Lesley was having quite a bit of hassle with Ian over money. Who owed this and who owed that, she told him all she wanted was her share of the profit made on the house. The furniture and bits and pieces he could with what he wanted.
Dennis seemed to be getting on ok at the house in Woodhall Farm but I am sure it would only be a matter of time before he blotted his copybook. He came to see us quite often ,which was nice.
Lesley sometimes went with Steve to the local pub, The Marchmont Arms. It wasnt long before she started dating again. She had been with Ian since she was 17 yrs old so I am sure she found it a bit nerve wracking. She was also a regular at a boutique type shop called Zoo, she bought loads of very up to the minute clothes.
I was so proud of how she handled things with Ian and being single again. I think the first lad was Gary, I am not sure how long that lasted, a few weeks maybe. Then it was Joe, someone she had known for quite a few years, he had a Porche car and I must admit Lesley looked the part in her new clothes. The next one, I was horrified about because of the things I had heard about him , he was a fireman who ate bugs and flowers and thought of himself as Bill Sykes with his trusty dog Bullseye. Only his dog was a brown boxer, who would allegedly eat you for breakfast, when in fact he was a really nice dog. The lad was supposed to be a bit of a hard man biting noses in fights, all rubbish but that was what he projected. This is purely my opinion. In fact I think he was very insecure.
It wasnt long before she dropped seeing Joe and Jim seemed to be the one. I would just have to try and forget what I had heard and see for myself what he was like. I did know he was a very courteous person opening car doors for Lesley and was nothing but polite to me but I wasnt convinced, time would tell.
Steve came home from work and said he was feeling really ill.
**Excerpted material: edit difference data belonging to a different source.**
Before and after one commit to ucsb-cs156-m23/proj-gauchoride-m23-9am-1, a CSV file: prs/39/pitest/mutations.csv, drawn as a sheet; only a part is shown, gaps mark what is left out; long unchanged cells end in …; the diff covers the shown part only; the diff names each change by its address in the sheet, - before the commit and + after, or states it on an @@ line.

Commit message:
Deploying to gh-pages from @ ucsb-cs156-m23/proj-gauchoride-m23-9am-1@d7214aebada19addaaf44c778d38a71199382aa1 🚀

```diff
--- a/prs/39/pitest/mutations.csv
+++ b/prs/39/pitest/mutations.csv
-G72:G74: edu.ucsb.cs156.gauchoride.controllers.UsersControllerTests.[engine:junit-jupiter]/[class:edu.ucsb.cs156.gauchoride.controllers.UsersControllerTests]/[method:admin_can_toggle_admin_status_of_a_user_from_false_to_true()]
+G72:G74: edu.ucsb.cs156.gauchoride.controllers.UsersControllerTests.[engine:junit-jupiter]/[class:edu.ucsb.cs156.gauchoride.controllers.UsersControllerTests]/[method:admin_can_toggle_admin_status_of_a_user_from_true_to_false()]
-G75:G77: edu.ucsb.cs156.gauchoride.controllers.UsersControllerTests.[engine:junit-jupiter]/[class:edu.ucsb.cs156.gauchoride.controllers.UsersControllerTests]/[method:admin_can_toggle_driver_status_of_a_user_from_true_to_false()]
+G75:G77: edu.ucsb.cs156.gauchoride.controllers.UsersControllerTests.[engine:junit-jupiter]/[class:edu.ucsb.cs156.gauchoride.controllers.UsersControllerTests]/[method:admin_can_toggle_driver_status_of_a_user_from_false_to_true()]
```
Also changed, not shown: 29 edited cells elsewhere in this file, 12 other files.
He looked awfull, I said he should take a couple of paracetemol as it looked as if he was full of cold. The next morning he was even worse and had quite a high temperature. I suggested I take him to the Doctors because I thought it was more than a cold. The Doctor took some blood and gave him anti-biotics and signed him off work for a week and told him to rest.
The next morning if anything he felt and looked worse. I left him some juice and water and said I would pop home at lunchtime to make him some thing to eat. At about 12.00noon I received a call from Dr. Williams saying she had been trying desperately to get hold of Steve but no one was answering the phone. She was very concerned and needed to see him because the blood test had showed he had glandular fever with the added complication of Hepatitis which untreated to seriously damage his liver. I told her I would go straight home and meet her there.
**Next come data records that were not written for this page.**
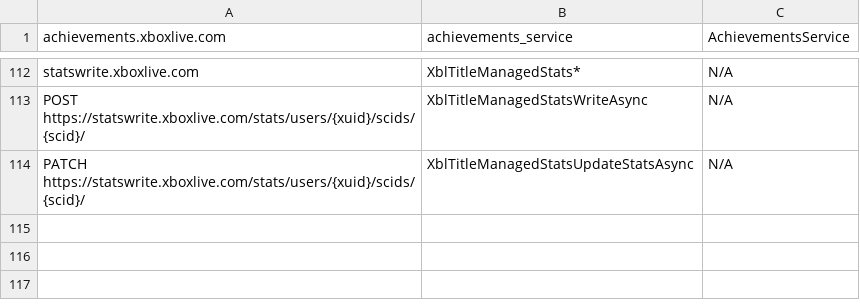
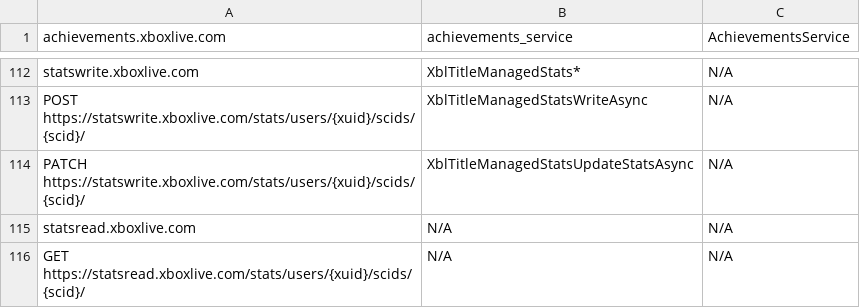
Before and after one commit to microsoft/xbox-live-trace-analyzer, a CSV file: Source/XboxLiveTraceAnalyzer.APIMap.csv, drawn as a sheet; only a part is shown, gaps mark what is left out; the diff names each change by its address in the sheet, - before the commit and + after, or states it on an @@ line.

```diff
--- a/Source/XboxLiveTraceAnalyzer.APIMap.csv
+++ b/Source/XboxLiveTraceAnalyzer.APIMap.csv
+row 115: statsread.xboxlive.com | N/A | N/A
+row 116: GET https://statsread.xboxlive.com/stats/users/{xuid}/scids/{scid}/ | N/A | N/A
```
Also changed, not shown: 2 other files.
Steve looked so ill, he just had no energy. He said he hadnt heard the telephone. Dr Williams arrived and I took her to Steve. She told him about the glandular fever/Hepatitis and said it was really serious. She left a prescription for some more medication plus Diorlite as he was dehydrated and said she would be back to see him the next day and if he felt any worse to ring her.
Steve was in bed for about a week before he felt able to come downstairs. Dr Williams had told him he couldnt drink any alcohol for six months as it took this long for the liver to recover. This was a big shock to Steve as he loved his beer. The implications were so great that he had no choice.
I received a letter from the Coroners Office in Bedford stating the second part of the inquest was to be held at Bedford Court on 29th March 1985 to establish the cause of the accident and record a verdict. Although it was a terrible thing to have to go through we would be able to sort out Sheila`s bank and insurance. I had already paid the funeral directors. Because we hadnt as yet received a death certificate everything was held in abeyance.
The day of the court hearing came , it was dreadful we had to sit and listen to a couple of car drivers behind her who said nothing appeared to be amiss just that she suddenly veered to the right and into a lorry going in the opposite carriageway,the only thing at that time separating the carriageways was a strip of grass, no crash barriers. The driver of the lorry involved was so upset and kept saying there was nothing he could do to avoid the collision, as was previously stated she just crashed into the side of his lorry. Her car door had sprung open and the seat belt had snapped and she was thrown out of her car. an ambulanceman also gave evidence and said she was pronounced dead at the scene.
The cause of death was recorded as:
1a. Brain Stem Haemorrhage
b . Due to fracture of skull and fracture of upper cervical
c. Due to Trauma
They could not be certain the accident was caused by mechanical failure or human error. Both offside tyres were deflated but they had been unable to prove whether this was done prior to impact or during , the reason being the car had been to towed to a local garage and then disappeared. So no safety checks could be done. We will never know what happened just that it did and we lost someone that meant so much to us and is forever in our thoughts.
This particular dual carriageway at the Black Cat Roundabout, I understand has now been revamped and although it is renowned for accidents crash barriers have been installed and hopefully will help to stop any more fatalities.